Collège universitaire / Undergraduate Program / Enseignements / Teachings
to participate in oral discussions, which will serve as a basic criterion for assessment of a student's knowledge of reading/visual materials. The participation in oral discussions during the class is strongly encouraged. - Issue writing. After each class, students will be given with a task to write an issue essay, which is to be submitted before the next class. Issue essays will be centered around a certain issue discussed in class in connection with the reading/visual material prepared for the class and will have a word limit. - Comparative writing. After the end of each of three blocs, students will be given with a task to write an essay, in which they will have to compare and contrast all the reading/visual materials of the previous study bloc. Comparative essays will be based both on texts/images and issues discussed in class and will have a word limit. All homework assignments are to be submitted on time before the deadline. Written assignments will be checked against plagiarism. If a student gets a zero grade for at least one homework assignment or is caught up in plagiarism, she/he will not be allowed to sit a ﬁnal exam. The grade for homework assignments will represent 50% of the ﬁnal grade. Final exam will be in form of a comparative essay. Each student will have to compare and contrast the reading/visual materials from all the three study blocs (one literary text, one image and one philosophical text) and explain several issues discussed in class. Final exam will not have a word limit, but will have a time limit. No electronic devices will be allowed during the exam. Any use of an electronic device and/or Internet will end up in the disqualiﬁcation of a student from the exam and the course. The grade for the ﬁnal exam will account for the 50% of the ﬁnal grade. If a student gets a zero grade for the ﬁnal exam, she/he gets a zero ﬁnal grade. Course Description : The lecture course discusses the issue of violence in the context of anglophone classic literature, visual arts (ﬁne arts, photography, conceptual art and performance art) and contemporary political philosophy. The lecture course consists of three study blocs : - Bloc 1 (Sessions 1-4) aims to familiarize students with the main principles of working with a literary text. It will explain different techniques
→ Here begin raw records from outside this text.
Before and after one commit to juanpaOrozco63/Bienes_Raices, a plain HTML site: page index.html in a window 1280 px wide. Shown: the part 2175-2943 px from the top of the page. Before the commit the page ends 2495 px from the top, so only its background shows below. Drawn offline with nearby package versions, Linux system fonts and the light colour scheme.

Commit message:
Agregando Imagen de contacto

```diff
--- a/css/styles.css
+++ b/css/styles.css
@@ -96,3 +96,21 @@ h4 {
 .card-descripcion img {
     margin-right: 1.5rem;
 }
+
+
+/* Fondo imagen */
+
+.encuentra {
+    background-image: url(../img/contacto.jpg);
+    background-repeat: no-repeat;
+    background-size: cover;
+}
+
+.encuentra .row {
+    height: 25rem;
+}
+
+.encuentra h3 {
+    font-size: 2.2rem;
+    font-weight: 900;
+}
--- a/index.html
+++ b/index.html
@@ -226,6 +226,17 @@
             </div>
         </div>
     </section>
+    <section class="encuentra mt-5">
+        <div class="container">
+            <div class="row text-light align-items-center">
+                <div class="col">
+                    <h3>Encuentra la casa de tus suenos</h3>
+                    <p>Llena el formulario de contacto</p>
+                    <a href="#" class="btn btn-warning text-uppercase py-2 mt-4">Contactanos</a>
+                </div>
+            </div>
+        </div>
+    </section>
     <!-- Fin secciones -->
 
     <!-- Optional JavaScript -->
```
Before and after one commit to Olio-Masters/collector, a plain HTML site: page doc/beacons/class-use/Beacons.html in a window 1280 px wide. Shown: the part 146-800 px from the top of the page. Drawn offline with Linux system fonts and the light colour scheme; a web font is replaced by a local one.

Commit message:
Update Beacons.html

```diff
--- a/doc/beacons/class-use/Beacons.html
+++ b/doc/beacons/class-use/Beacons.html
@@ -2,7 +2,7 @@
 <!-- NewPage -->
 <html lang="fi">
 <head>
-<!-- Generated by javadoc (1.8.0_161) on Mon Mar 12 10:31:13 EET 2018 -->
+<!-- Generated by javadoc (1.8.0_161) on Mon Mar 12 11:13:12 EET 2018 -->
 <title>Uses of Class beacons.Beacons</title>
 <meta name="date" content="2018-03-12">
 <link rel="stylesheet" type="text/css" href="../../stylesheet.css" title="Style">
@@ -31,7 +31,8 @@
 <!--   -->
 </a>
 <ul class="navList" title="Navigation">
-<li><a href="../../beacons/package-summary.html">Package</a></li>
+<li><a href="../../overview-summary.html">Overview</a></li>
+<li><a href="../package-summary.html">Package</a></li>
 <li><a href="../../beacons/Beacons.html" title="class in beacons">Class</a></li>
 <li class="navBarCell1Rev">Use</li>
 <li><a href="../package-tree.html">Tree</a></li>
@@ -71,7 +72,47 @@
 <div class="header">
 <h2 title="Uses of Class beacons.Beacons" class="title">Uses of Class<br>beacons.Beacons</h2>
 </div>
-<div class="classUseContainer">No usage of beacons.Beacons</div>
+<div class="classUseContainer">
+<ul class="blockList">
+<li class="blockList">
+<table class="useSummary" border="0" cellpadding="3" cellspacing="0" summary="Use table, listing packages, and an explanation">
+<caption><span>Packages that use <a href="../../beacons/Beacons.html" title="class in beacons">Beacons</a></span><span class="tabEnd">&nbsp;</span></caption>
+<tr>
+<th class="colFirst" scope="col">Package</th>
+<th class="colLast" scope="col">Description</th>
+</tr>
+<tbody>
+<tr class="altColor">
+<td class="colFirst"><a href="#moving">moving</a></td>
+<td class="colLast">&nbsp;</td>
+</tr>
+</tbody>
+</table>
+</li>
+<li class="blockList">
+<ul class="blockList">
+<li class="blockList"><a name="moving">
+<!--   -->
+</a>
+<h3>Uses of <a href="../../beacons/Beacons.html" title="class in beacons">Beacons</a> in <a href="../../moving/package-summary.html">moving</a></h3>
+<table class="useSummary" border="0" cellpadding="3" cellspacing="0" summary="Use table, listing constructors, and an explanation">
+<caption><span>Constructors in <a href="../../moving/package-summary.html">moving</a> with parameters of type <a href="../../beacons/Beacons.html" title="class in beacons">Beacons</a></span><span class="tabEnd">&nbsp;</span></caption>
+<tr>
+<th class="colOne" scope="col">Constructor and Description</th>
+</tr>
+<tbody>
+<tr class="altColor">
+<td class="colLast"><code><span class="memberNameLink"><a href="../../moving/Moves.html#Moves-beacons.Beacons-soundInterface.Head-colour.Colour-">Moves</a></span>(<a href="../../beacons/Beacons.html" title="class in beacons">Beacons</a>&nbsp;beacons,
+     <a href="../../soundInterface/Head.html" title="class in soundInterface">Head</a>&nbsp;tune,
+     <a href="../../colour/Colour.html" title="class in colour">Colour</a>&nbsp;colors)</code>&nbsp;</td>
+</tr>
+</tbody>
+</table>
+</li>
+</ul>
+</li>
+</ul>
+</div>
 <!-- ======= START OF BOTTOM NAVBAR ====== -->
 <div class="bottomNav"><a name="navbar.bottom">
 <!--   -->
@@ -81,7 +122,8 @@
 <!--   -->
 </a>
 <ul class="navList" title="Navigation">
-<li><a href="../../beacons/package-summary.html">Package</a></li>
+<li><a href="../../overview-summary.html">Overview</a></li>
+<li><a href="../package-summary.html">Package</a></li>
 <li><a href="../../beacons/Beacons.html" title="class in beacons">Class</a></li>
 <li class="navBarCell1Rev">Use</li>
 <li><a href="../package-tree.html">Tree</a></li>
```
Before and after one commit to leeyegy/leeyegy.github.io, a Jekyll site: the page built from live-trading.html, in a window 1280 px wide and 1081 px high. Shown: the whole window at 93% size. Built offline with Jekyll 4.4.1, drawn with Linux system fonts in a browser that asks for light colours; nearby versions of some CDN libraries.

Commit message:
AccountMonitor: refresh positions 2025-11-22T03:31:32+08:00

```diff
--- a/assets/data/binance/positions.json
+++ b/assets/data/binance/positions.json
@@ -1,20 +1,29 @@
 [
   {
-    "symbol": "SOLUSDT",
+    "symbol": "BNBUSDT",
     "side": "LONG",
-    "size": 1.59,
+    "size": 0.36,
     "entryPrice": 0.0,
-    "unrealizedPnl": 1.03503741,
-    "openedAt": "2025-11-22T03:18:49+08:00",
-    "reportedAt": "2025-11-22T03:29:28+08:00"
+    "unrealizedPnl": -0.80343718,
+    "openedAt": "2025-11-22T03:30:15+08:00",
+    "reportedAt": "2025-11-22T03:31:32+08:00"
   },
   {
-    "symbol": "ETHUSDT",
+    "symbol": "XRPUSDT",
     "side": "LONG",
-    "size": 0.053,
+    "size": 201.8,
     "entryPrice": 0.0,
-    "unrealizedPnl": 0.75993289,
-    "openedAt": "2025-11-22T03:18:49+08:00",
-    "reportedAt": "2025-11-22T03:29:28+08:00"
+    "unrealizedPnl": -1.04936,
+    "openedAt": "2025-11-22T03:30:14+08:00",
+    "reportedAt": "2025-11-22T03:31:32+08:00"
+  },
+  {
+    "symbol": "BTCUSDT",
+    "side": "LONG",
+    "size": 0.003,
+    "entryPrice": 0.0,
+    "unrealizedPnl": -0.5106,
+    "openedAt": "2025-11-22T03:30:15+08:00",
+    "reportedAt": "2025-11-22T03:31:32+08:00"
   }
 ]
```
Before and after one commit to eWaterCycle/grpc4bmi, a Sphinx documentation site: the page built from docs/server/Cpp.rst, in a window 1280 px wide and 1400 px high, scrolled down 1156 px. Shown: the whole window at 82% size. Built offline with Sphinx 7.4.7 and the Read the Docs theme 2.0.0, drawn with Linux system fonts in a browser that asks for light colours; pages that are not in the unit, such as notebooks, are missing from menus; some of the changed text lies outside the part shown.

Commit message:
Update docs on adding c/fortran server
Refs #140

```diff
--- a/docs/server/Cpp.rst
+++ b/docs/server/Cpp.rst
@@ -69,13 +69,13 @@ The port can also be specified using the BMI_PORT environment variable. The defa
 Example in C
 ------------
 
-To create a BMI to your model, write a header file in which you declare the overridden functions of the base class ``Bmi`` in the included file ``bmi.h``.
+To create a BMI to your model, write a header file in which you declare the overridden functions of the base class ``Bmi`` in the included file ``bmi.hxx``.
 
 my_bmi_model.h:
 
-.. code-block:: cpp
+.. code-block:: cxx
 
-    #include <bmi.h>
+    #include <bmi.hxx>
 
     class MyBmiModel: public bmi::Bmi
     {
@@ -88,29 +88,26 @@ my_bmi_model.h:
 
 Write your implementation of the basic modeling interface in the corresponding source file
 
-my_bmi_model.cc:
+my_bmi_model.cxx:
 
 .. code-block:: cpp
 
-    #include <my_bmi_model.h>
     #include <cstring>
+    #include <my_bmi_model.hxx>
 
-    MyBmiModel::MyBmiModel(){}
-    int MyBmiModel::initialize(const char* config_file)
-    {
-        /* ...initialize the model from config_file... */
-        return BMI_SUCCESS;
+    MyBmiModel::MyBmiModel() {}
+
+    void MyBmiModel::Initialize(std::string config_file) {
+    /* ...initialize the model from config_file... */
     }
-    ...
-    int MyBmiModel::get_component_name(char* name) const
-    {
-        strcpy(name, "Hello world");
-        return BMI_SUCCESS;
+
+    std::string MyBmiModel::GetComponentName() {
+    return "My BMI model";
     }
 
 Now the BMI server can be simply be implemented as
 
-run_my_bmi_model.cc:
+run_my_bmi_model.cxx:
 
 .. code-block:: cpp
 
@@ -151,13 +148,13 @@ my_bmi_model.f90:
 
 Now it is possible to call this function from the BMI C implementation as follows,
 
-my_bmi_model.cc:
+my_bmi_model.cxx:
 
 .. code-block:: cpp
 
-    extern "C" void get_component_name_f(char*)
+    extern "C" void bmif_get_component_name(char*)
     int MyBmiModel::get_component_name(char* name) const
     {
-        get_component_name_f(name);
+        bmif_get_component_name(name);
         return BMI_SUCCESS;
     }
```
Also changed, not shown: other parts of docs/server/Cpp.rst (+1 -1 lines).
of commenting a text, placing it in a historical context, highlighting main ideas and formulating analytical questions. - Bloc 2 (Sessions 5-8) seeks to teach students to analyze images, installations and performances. It will demonstrate various approaches of looking at the visual material, examining its contents and connecting it with broader socio-political context. - Bloc 3 (Sessions 9-12) allows students to dwell upon various salient political issues through the prism of contemporary philosophical texts. It will deal with the peculiarities of reading an academic text, deﬁning research concepts, analyzing scienctiﬁc terms, debating and arguing upon a speciﬁc point in a philosophical discussion. Although the phenomenon of violence will be at the center of all the three study blocs, the lecture course will be accompanied by or linked with a number of other issues in the context of each selected piece of reading/visual material. All three blocs aim to teach students to analyze texts and images by means of close reading, issue writing and a method of comparison. They will develop such skills, as the ability to reason and argue, formulate and present ideas, compare and contrast different points of view, participate in oral discussions and advance in structured thinking. The lecture course comprises of twelve in-class study sessions and is offered in English on a biweekly basis. Required reading : to be deﬁned.
CONFÉRENCE DE LECTURE
Semestre : Automne Nombre d'heures : 24 Langue d'enseignement : français
Enseignants : Matthieu VERNET (Professeur agrégé). Format pédagogique : Séminaire Mode de validation : Selon la charte de l'ensei